I have the Brusa NLG513 charger, but the charging cable that came with it has the wrong connector on it.

I have the J1772 to the charger.

I need the upper connector with the male pins.

This is the cable that came with the charger, but it obviously has the wrong end on it.  Anyone have the right cable for sale or willing to swap?

Thursday, July 13, 2017

Rear battery box out for review

We have stumbled on the design of the rear battery box for almost a year now.  The configuration has not changed much in that time, just overall size nudges.




The plan is to slide the 6 modules into place and place threaded rods through the pack to hold them in place clamped.  The bus bars can then be installed on them with two wire leads protruding for connection to the 20 pack or the main output relay.  The two 10 packs are on the original Leaf plates and will have the bus bars applied to them again with a couple of leads extending.  The two packs will then be lowered into the box, secured with threaded rods, and the wiring connections completed.  A 5/8" plexiglass plate will be secured and sealed to the opening above the 20 pack.  The entire pack will be flipped upside down with the threaded rods now protruding from the top it will be lifted/the car may be lowered onto it with the rods passing through the floor pan for securing to the pack to the frame.  An independent skid plate will then be installed under the pack for debris protection.

We could use a little help figuring out the best wiring pattern.  I have tried to upload both an excel worksheet we have been using to visualize the wiring in both xlsx and csv format.  They are plain sheets there should be no macros in them.  Anyone know how to upload them here?

This is the rear battery pack for the golf.  There are 26 modules in the pack, 4 stacks of 5, and 3 stacks of 2 as shown in the 3D images.  Note that the shorter stack is inline with the lowest rows in the 5 stacks.  Physical arrangement is FINAL, no moving modules...Each of the 3 boxes represents a connection on each battery module.  The middle connection is for sensing and may not be used for a power connection.  The outer connections represent + and -.  The entire set of 26 must be connected in series, + - + - +-......  Due to space constraints the outer gray set of connections should not be end points for the entire pack or transition to the 6 pack, but should route up or down in the rows of the 20 pack using flat bus bars as shown in the front box pictures.

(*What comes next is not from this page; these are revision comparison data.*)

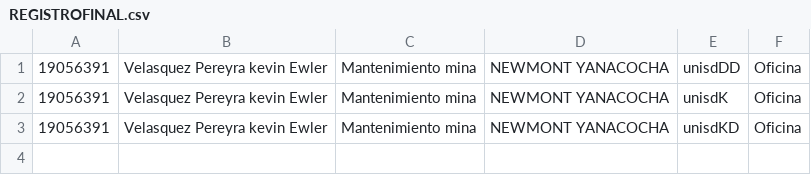
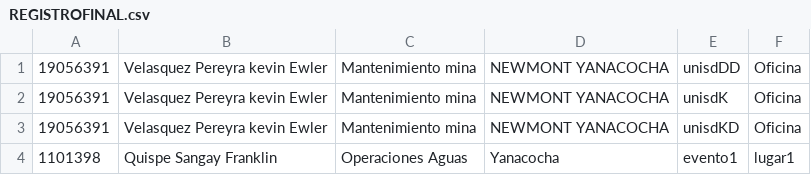
Before and after one commit to kevin-Pereyra/FORMULARIO, a CSV file: REGISTROFINAL.csv, drawn as a sheet; the diff names each change by its address in the sheet, - before the commit and + after, or states it on an @@ line.

Commit message:
Actualizar registro CSV

```diff
--- a/REGISTROFINAL.csv
+++ b/REGISTROFINAL.csv
+row 4: 1101398 | Quispe Sangay Franklin | Operaciones Aguas | Yanacocha | evento1 | lugar1
```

Suggestions please.

The winning suggestion
This pattern looks like the best option.  It will allow the sections deeper in the box to be pre-connected leaving only one connection to make near the top of the box between the 6 pack and the left 10 pack.  This arrangement requires 13 long bus bar connections.  The original leaf pack only had 10.  So we are short 3.  It is simple enough to make the bus bars, but we would also like to reuse the Leaf orange safety housings like we did on the front boxes.  Anyone in the U.S. have some spare leaf protective covers we may use?

UPDATED:

Requires fewer long bus bars, and therefore we have enough parts.





Tuesday, July 4, 2017

Rear battery box scans and progress up front.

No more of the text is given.